By Tom Blumer | July 25, 2013 | 12:48 AM EDT

If a relative of GOP Vice Presidential candidate Paul Ryan had done what Joe Biden's niece Alana Biden appears to have done in the November 2012 election in New Hampshire, i.e., casting her ballot in a swing state where she doesn't really reside, establishment press coverage would be intense. But as of now, it's a virtual secret outside of the Granite State, and it certainly hasn't penetrated the nation's vast horde of low-information voters.

According to TV station WMUR (HT Gateway Pundit) in a Tuesday afternoon report, Ms. Biden, while working for the Obama-Biden reelection campaign, swore in an affidavit that she was a resident of the state. That claim appears to have been false, at least as normal people would define residency (though it might technically comply with poorly written state law; more on that shortly). Several other Obama campaign workers from other states, all of whom claimed the home of Democratic State Senator Martha Fuller Clark as their "home address," also voted in New Hampshire.

By Tom Blumer | July 11, 2013 | 12:26 PM EDT

A report today from Nicole Winfield at the Associated Press, aka the Administration's Press, headlines the news that Pope Francis's revision and update of Vatican City laws "criminalizes leaks." Meanwhile, searches on relevant terms at the AP's national web site ("leaks"; "insider threat" "McClatchy"; all not in quotes) return either nothing, or nothing relevant. 

AP's apparent decision thus far to ignore McClatchy's latest story on the Obama administration's unprecedented "Insider Threat Program," which requires federal employees to snitch on each other for "suspicious behavior" or face serious discipline and even prosecution, is -- well, readers can pick their own adjectives after reading excerpts from McClatchy's latest item which follow the jump.

By Kyle Drennen | June 24, 2013 | 5:41 PM EDT
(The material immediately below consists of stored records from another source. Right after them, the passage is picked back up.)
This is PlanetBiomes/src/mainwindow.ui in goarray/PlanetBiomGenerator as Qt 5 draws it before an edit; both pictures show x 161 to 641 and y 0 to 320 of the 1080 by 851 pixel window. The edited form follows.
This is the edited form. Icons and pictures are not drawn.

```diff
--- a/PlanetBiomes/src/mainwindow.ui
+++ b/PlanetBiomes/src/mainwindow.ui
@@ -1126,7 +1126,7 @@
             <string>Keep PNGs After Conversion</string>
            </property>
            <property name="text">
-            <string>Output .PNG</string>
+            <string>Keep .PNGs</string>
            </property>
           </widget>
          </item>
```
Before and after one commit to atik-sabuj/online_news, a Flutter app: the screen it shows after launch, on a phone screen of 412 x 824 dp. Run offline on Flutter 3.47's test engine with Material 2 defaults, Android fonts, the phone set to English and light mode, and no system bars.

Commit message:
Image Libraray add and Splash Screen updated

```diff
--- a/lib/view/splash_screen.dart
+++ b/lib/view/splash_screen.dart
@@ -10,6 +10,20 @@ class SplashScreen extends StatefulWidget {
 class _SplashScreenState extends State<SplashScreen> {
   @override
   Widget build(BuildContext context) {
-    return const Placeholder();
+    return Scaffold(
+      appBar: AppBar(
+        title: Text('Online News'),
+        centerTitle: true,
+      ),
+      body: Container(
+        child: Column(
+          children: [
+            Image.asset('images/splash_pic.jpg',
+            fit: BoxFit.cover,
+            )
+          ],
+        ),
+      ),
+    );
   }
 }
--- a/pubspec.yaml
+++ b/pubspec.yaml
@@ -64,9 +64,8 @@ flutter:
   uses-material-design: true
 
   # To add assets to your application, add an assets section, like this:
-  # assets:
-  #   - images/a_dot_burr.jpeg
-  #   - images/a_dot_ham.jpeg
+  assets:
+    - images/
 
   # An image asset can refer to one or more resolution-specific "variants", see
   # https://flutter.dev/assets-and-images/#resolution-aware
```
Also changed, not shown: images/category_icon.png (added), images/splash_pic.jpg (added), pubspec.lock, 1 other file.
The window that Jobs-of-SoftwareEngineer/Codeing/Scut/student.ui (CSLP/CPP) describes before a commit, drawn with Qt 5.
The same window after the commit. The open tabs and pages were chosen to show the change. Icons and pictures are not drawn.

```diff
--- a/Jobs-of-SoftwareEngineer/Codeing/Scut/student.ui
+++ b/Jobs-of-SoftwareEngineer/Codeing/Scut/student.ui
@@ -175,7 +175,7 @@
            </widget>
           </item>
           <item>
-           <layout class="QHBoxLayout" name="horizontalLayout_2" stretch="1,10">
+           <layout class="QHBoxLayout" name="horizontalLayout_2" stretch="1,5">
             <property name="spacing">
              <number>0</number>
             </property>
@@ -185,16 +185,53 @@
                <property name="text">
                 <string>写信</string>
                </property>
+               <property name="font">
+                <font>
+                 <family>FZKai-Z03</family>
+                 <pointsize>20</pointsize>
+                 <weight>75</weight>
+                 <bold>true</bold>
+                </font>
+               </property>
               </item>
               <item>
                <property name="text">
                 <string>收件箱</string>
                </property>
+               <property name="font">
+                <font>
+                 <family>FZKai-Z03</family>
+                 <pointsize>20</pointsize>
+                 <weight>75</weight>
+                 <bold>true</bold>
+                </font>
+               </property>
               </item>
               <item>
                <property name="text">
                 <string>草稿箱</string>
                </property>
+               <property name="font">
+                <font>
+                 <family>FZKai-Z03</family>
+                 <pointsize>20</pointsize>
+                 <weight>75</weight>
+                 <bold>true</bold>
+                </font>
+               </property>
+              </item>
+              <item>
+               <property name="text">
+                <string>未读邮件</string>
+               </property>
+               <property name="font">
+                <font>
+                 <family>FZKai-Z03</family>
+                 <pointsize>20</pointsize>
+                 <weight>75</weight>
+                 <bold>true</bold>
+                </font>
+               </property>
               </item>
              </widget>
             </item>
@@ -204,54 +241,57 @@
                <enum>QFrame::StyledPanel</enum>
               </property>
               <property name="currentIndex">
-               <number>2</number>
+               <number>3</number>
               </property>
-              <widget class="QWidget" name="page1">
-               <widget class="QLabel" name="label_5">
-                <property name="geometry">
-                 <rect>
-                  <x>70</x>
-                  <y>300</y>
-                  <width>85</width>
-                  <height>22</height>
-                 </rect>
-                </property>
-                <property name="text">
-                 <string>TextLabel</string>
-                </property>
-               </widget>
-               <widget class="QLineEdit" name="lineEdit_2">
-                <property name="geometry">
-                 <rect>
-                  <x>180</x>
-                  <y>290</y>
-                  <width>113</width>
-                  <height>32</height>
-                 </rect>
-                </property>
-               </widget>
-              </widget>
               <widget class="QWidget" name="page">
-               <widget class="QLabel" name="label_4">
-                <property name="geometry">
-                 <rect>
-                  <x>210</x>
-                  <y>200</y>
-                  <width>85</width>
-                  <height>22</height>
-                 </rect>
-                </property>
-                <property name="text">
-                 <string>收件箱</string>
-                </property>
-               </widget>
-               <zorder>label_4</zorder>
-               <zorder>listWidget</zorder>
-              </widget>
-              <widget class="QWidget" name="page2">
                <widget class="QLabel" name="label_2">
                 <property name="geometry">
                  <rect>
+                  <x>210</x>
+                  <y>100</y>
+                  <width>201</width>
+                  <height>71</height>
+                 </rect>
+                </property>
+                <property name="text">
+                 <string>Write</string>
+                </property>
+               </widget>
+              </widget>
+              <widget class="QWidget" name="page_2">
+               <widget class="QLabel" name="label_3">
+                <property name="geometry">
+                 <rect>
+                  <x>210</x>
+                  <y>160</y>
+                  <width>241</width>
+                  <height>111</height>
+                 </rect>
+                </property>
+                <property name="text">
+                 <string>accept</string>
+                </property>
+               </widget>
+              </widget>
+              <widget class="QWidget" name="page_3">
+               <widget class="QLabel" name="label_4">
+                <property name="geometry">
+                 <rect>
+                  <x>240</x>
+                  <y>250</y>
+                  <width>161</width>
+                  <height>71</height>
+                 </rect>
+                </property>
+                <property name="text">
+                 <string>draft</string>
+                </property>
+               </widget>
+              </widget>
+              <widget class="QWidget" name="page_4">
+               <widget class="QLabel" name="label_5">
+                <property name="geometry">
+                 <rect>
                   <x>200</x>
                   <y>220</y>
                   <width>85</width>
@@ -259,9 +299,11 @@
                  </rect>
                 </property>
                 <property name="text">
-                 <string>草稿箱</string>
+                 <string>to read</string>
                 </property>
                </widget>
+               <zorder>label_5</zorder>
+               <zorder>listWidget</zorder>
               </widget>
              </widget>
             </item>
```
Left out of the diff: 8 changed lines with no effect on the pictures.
Moderating a Google+ Hangout of gay rights activists on Monday afternoon in preparation for upcoming Supreme Court rulings on gay marriage, NBC correspondent Andrea Mitchell threw in some advocacy of her own, noting that the effort to push gay marriage was "taking longer than anyone would want, but it's moving in the right direction."